A train fills the stage, images of scenery flashing quickly by filling its windows as a dark, dramatic music score fills our ears.
Then we meet Rachel (perfectly played by Samantha Womack), swigging from a bottle of wine in her mess of a depressing, shabby kitchen, before promptly throwing up her liquid breakfast into a pizza delivery box. Her sniffs, the constant attempted tidying of her greasy hair and overly cautious movements all point to her being alcohol dependent – and we soon learn why when her neat ex-husband Tom (Adam Jackson-Smith) pays a visit to check she’s ok.
Replaced in Tom’s affections by a perfect new wife Anna (Lowenna Melrose) and a perfect new baby (which Rachel herself couldn’t give him), she’s been left to dwell (through the bottom of a bottle) about just how her life came to this.
Samantha Womack stays on stage practically all through the play, moving from scene to scene under a spotlight as the scenery is changed behind her – and she is a truly impressive presence throughout.
We learn that she’s a lonely singleton, still in love with her husband, who spends her commute staring out of the train window as it stops at a signal in front of the house she used to share with her husband and fixating on a neighbour of his – a floaty, ethereal presence of a woman Megan Hipwell played by Kirsty Oswald – who appears to have the perfect marriage to Scott (Oliver Farnworth), something she so desperately wants herself.
Menace enters the play as we learn that Megan has gone missing – and that Rachel had a blackout (and a cut to the forehead) on the very night she disappeared.

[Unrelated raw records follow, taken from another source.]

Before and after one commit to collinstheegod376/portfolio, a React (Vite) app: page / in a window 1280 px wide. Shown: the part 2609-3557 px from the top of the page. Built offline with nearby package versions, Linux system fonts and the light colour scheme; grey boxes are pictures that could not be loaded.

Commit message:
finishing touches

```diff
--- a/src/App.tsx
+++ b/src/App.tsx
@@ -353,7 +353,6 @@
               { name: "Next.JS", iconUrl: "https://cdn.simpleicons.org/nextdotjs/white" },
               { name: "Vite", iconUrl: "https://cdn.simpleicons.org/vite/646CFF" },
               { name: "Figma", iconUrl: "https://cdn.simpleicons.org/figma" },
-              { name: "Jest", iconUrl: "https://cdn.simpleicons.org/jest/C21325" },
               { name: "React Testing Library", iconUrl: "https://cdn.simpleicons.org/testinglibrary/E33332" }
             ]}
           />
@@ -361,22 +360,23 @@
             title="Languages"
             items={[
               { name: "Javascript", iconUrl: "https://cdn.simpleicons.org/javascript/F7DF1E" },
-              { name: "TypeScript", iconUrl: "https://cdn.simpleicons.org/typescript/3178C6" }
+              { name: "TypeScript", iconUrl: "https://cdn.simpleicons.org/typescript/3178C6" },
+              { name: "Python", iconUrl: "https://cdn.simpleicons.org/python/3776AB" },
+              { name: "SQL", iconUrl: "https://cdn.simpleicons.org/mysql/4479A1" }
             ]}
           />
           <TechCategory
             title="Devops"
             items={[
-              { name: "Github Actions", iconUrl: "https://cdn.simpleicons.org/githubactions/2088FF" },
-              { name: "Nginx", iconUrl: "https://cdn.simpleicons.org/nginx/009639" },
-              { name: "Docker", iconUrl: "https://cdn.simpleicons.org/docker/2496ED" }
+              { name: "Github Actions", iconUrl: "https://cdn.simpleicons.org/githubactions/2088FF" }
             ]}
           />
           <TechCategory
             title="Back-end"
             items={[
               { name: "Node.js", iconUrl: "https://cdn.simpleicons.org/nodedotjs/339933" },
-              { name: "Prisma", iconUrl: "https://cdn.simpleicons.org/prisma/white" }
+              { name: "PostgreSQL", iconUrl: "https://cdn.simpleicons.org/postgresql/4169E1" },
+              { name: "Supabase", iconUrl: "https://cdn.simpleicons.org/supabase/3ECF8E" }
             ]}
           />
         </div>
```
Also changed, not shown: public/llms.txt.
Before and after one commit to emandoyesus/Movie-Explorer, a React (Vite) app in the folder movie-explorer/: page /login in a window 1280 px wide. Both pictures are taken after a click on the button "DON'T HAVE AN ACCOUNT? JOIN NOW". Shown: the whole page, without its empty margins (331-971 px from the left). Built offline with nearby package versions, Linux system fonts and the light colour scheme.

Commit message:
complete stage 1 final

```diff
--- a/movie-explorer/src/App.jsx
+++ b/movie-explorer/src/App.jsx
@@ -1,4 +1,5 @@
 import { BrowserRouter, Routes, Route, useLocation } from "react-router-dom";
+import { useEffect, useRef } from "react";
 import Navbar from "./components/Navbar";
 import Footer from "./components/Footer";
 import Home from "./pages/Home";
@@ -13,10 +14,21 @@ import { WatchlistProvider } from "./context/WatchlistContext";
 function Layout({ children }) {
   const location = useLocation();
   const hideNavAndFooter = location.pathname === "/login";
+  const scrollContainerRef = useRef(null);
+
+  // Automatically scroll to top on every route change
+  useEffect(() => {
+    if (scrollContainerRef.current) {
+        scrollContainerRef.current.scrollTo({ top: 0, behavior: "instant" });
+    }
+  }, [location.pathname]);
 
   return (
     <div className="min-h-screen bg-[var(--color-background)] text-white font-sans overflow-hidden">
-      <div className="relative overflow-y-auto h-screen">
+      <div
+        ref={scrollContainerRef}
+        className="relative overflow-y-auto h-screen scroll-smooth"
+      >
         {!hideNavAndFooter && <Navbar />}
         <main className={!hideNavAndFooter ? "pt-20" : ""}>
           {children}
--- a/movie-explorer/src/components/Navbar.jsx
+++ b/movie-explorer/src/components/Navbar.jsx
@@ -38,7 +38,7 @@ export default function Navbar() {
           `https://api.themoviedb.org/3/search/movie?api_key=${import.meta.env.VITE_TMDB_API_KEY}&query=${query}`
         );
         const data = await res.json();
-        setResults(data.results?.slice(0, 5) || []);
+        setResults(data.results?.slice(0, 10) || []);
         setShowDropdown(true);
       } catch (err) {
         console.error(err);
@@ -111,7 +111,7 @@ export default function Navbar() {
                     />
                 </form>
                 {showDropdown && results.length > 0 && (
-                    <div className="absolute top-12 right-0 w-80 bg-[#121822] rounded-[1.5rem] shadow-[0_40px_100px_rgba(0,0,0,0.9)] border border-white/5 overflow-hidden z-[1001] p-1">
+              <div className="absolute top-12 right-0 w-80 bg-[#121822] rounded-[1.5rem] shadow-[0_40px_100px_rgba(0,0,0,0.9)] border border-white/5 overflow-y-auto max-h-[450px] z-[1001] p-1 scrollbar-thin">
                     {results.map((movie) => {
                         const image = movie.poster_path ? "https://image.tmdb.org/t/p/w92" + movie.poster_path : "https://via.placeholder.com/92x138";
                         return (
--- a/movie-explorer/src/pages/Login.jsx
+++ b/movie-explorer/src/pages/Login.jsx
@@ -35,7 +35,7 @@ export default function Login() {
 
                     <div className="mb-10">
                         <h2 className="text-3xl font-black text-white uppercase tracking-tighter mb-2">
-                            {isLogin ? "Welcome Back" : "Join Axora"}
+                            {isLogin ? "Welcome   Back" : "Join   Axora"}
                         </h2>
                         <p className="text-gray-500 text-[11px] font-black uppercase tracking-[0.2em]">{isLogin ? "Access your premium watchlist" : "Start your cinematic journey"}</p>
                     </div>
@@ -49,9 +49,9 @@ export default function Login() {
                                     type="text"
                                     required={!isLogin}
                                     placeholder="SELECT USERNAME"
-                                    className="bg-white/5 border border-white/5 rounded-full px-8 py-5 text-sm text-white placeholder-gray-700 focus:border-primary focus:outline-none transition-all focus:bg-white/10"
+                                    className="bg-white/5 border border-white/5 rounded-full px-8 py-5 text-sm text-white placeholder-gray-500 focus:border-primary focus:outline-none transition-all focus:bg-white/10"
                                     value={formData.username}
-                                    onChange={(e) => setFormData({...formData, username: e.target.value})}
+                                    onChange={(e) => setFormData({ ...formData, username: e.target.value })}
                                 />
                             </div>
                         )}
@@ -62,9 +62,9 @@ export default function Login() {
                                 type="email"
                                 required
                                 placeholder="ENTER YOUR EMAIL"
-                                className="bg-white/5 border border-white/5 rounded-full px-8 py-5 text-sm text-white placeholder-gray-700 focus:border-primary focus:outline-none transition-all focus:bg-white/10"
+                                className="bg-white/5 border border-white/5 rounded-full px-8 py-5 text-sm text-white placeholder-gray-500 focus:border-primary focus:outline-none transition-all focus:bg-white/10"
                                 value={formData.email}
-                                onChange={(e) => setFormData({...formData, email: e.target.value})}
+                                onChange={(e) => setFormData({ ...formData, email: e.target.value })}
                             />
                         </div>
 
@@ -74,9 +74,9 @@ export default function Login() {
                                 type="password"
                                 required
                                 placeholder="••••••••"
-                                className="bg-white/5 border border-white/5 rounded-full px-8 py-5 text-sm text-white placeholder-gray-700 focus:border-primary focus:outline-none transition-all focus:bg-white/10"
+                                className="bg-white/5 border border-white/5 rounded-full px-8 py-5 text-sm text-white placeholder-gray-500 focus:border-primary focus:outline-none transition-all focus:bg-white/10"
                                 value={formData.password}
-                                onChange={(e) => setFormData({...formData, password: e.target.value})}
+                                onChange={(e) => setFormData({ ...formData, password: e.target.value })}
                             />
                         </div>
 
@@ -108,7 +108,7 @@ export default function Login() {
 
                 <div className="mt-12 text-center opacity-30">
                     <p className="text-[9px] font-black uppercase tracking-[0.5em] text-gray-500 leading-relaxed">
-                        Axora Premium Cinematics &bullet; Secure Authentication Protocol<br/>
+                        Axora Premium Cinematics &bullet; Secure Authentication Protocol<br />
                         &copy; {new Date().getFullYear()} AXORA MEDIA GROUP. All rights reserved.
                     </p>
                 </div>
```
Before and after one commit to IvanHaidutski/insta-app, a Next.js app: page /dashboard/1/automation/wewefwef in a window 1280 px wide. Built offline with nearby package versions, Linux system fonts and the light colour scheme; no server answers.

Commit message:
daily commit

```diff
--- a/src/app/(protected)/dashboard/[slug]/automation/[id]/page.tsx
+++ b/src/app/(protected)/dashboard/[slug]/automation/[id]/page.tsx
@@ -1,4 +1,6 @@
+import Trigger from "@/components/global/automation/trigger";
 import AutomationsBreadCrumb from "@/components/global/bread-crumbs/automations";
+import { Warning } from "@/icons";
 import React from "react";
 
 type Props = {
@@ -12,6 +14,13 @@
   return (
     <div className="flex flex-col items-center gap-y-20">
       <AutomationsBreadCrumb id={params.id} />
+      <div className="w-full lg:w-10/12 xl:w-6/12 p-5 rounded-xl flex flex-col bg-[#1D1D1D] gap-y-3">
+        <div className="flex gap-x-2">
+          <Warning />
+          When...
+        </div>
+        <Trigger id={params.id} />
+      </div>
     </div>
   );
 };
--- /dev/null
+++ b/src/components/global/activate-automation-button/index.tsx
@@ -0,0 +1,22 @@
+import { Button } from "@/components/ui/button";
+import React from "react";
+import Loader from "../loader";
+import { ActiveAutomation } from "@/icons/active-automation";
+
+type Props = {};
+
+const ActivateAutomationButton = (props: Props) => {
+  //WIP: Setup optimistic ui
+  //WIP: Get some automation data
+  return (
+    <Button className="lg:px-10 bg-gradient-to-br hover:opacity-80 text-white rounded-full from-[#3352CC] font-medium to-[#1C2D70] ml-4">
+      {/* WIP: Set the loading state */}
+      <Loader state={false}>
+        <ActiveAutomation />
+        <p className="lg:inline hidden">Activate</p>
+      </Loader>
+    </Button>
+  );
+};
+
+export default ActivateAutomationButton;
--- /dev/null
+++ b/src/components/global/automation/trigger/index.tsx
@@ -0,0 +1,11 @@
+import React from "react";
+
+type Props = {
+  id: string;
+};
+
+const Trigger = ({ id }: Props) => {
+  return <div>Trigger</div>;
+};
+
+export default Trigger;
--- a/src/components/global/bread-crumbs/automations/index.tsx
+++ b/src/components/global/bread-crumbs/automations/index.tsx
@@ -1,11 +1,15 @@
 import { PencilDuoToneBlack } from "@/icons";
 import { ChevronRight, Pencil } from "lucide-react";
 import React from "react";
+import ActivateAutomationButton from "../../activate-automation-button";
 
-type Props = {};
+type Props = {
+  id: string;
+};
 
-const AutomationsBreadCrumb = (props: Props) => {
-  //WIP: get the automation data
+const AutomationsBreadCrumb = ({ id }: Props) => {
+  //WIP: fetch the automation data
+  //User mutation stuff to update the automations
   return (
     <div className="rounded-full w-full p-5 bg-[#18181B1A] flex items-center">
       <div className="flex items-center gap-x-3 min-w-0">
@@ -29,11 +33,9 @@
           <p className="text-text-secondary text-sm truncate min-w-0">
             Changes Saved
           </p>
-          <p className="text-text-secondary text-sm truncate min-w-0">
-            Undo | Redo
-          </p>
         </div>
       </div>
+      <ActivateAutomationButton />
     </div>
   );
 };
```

A mystery whodunit wouldn’t, of course, be complete without the mandatory detective character – and John Dougall as D I Gaskill brings some light relief to the story with some great dialogue exchanges between him and Rachel where we’re allowed to raise a smile.
The scenes between Rachel and Kamal Abdic (Naeem Hayat), Megan’s therapist, were cleverly staged – as were the ‘reenactments’ and ‘flashbacks’ of things that had happened between characters as described by Rachel.
Based on the best-selling 2015 novel by Paula Hawkins and the film adaptation starring Emily Blunt in 2016, the play follows the plot of both – and whilst some scenarios, such as Rachel befriending Scott so quickly and being allowed into the investigation – might seem far-fetched, to me, it didn’t matter. Though I’ve seen the film and knew the ultimate ending, I was still totally engaged as I was swept along by the performances and actions of the characters. (My other half hadn’t seen the film or read the book and at the interval, had several theories as to what was to be revealed down the line and found the play exciting and enthralling).
Naturally, I won’t spoil the ending or give any hints into what exactly is going on in this confusing mesh of incidents (much like Rachel’s mind which is beset by blackouts) but all will become clear in the end and you’ll enjoy the journey getting there (albeit with a racing mind and heartbeat).
The Girl on The Train is at Cardiff’s New Theatre until 16 November. More information at www.newtheatrecardiff.co.uk